If you’ve spent much time examining photography during wartime, you’ve likely happened upon images that were clearly taken from overhead. Nowadays, that’s not a big deal. Technology has led to cameras being lightweight and compact, making it easy to snap photos no matter where you are. But think back to an earlier time, before the advent of digital imagery.
The Birth of Aerial Photography
Evidence of aerial photography goes all the way back to the mid-19th century, first credited to a French photographer named Gaspard-Felix Tournachon, known professionally as Nadar. It wasn’t until World War I, however, that the practice started to see widespread use.
Aerial Photography During Wartime
Aerial photography was widely used on all fronts during World War II. We have some incredible and striking imagery from the attack on Pearl Harbor, thanks to an Army Air Forces Staff Sergeant named Lee Embree. Embree was just as surprised as everyone else at Pearl Harbor when the Japanese launched their attack, but he had to work through the shock to do a job he thought essential.
Embree provided the world with iconic photographs of the attack on Pearl Harbor that will forever capture the chaos of the tragic event. But how did men like Lee Embree capture these images of war without the technology we take for granted today? Doing so was definitely more difficult than holding up a mobile phone or operating a drone from far away.
During the attack on Pearl Harbor, Embree was flying in from the West Coast on a B-17 Flying Fortress. The plane had an opening intended for a mounted machine gun, but to extend the plane’s range, its armaments had been removed. With no weapon filling the hole in the plane, Embree decided it was the perfect spot for him to lean out and start taking snapshots of the ongoing assault.
Embree’s method of taking photographs in this improvised way was originally the only means of capturing images from a high altitude. Photographers, often using the Fairchild K-17 camera, would find a place to lean out of the aircraft and get to work. For planes like the Douglas SBD Dauntless dive bomber, the camera operator would use the rear gunner’s position to man the oversized camera.
There was a second method that was largely used on aircraft that were flying over enemy territory. As it would be too dangerous for the photographer to lean out of the plane, it wasn’t uncommon for reconnaissance planes to trade their machine guns for cameras.
One example is the Lockheed P-38 Lightning. Known for being a fighter plane, there was a version of the P-38 designed specifically for aerial photography. The craft was stripped of much of its weaponry and had cameras mounted in their place. The P-38 was later replaced by a model of the Lockheed F-5 that could hold more cameras.

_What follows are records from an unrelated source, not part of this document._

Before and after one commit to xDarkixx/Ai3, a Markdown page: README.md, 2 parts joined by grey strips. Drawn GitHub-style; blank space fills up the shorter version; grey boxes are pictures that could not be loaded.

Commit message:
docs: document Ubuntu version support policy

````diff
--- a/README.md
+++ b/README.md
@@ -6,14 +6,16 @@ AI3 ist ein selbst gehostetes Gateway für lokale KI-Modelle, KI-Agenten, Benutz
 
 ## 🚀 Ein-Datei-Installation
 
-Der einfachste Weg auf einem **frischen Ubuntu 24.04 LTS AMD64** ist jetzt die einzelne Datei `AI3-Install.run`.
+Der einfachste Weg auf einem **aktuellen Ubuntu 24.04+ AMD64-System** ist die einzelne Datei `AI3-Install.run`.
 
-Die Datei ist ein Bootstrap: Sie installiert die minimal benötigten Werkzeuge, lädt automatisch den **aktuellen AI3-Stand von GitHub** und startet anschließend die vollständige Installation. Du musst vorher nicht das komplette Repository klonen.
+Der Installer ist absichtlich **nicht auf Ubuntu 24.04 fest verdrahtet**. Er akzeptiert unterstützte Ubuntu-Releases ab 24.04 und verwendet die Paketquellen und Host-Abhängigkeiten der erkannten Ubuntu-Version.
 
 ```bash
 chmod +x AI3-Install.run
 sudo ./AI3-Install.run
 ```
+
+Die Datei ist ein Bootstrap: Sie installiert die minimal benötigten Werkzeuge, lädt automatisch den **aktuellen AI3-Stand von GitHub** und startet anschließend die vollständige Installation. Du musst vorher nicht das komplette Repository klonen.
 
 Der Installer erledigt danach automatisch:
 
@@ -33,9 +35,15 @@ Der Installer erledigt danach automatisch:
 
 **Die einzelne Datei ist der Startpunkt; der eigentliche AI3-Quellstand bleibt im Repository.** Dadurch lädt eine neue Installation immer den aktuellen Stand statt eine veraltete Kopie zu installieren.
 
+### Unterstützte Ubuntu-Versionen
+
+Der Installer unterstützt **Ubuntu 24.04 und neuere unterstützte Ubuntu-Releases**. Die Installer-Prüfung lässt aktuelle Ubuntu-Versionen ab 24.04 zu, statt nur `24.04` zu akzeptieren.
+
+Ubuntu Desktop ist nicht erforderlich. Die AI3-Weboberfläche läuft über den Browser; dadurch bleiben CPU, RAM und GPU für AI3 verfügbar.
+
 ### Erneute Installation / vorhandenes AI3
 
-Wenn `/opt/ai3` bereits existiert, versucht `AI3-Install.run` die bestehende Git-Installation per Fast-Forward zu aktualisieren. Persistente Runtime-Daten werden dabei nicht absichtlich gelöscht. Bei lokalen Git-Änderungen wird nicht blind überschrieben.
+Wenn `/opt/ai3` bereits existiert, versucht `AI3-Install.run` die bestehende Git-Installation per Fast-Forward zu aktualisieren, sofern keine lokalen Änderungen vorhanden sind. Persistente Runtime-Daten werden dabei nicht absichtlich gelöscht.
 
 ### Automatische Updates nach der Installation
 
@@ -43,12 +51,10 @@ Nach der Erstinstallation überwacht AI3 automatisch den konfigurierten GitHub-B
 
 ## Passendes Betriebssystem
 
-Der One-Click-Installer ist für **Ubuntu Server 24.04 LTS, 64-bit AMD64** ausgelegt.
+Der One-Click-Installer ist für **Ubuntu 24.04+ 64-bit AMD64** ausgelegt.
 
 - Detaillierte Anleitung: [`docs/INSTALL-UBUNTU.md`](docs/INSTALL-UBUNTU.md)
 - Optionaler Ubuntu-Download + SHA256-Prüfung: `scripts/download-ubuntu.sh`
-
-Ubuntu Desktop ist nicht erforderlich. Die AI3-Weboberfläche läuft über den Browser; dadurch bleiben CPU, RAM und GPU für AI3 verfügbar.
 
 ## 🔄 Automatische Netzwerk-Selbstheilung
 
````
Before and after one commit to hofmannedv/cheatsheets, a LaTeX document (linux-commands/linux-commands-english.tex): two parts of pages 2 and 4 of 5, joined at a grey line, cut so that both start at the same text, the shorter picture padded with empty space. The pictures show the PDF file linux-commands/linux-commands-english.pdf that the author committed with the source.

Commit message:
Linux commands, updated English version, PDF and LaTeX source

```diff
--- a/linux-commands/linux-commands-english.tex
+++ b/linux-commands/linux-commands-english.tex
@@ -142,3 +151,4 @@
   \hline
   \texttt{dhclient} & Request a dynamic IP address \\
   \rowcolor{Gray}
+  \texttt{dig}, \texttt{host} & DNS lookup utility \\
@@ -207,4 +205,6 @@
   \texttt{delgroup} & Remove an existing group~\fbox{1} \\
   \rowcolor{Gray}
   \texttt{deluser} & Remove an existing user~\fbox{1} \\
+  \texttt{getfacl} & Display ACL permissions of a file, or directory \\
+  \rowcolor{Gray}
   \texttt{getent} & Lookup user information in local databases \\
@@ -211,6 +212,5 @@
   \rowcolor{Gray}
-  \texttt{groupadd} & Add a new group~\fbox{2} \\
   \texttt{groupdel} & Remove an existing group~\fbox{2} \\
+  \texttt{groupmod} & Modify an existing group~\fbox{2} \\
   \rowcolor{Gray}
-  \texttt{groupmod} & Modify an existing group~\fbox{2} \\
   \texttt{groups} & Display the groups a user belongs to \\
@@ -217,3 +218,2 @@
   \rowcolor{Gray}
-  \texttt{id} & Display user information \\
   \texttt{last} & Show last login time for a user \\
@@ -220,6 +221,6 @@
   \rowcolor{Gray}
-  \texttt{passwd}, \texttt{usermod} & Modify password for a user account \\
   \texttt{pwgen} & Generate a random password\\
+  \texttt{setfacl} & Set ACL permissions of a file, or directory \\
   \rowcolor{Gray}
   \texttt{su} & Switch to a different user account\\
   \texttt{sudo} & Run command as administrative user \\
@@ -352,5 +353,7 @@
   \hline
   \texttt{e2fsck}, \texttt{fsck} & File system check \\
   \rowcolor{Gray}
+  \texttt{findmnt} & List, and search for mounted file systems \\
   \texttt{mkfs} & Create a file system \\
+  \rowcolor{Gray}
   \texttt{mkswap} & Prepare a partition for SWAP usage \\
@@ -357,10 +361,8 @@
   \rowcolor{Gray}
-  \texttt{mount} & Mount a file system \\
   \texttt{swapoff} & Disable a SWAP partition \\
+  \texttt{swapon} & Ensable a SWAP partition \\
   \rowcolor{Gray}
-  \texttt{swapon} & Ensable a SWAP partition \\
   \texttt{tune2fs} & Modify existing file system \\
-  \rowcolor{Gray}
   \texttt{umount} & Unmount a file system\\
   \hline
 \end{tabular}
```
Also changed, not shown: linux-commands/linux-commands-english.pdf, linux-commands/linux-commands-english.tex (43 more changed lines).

Since photography equipment was lighter than machine guns and bullets, craft that were modified as photo reconnaissance planes were the fastest in their class.
Aerial photography was used throughout World War II, but Lee Embree will always be remembered as the first photographer to document the war in the Pacific during the attack on Pearl Harbor in 1941.